**WHAT YOU WILL DO**:
Please restate the entries verbatim. The copy should hold no pictures.

**LISTED RECORDS**:
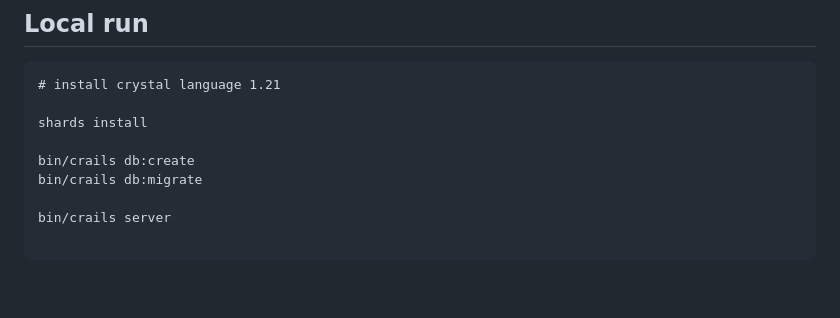
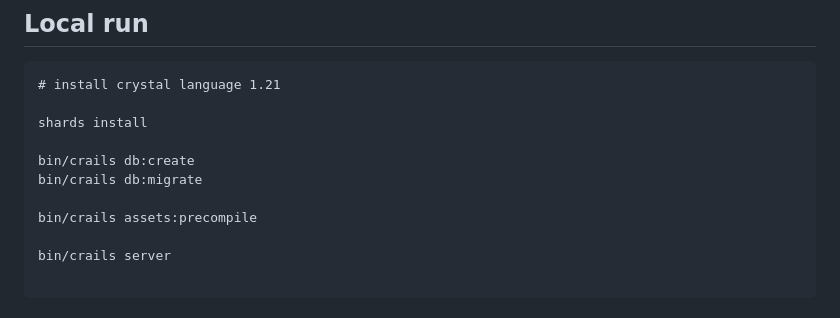
Before and after one commit to OrelSokolov/once-campfire-crails, a Markdown page: README.md, the part around the change. GitHub-like rendering; blank space fills up the shorter version.

Commit message:
Assets precompile

```diff
--- a/README.md
+++ b/README.md
@@ -24,6 +24,8 @@ shards install
 
 bin/crails db:create
 bin/crails db:migrate
+
+bin/crails assets:precompile
 
 bin/crails server
 
```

**RESPONSE BELOW**:
Before and after one commit to OrelSokolov/once-campfire-crails, a Markdown page: README.md, the part around the change. GitHub-like rendering; blank space fills up the shorter version.

Commit message:
Assets precompile

```diff
--- a/README.md
+++ b/README.md
@@ -24,6 +24,8 @@ shards install
 
 bin/crails db:create
 bin/crails db:migrate
+
+bin/crails assets:precompile
 
 bin/crails server
 
```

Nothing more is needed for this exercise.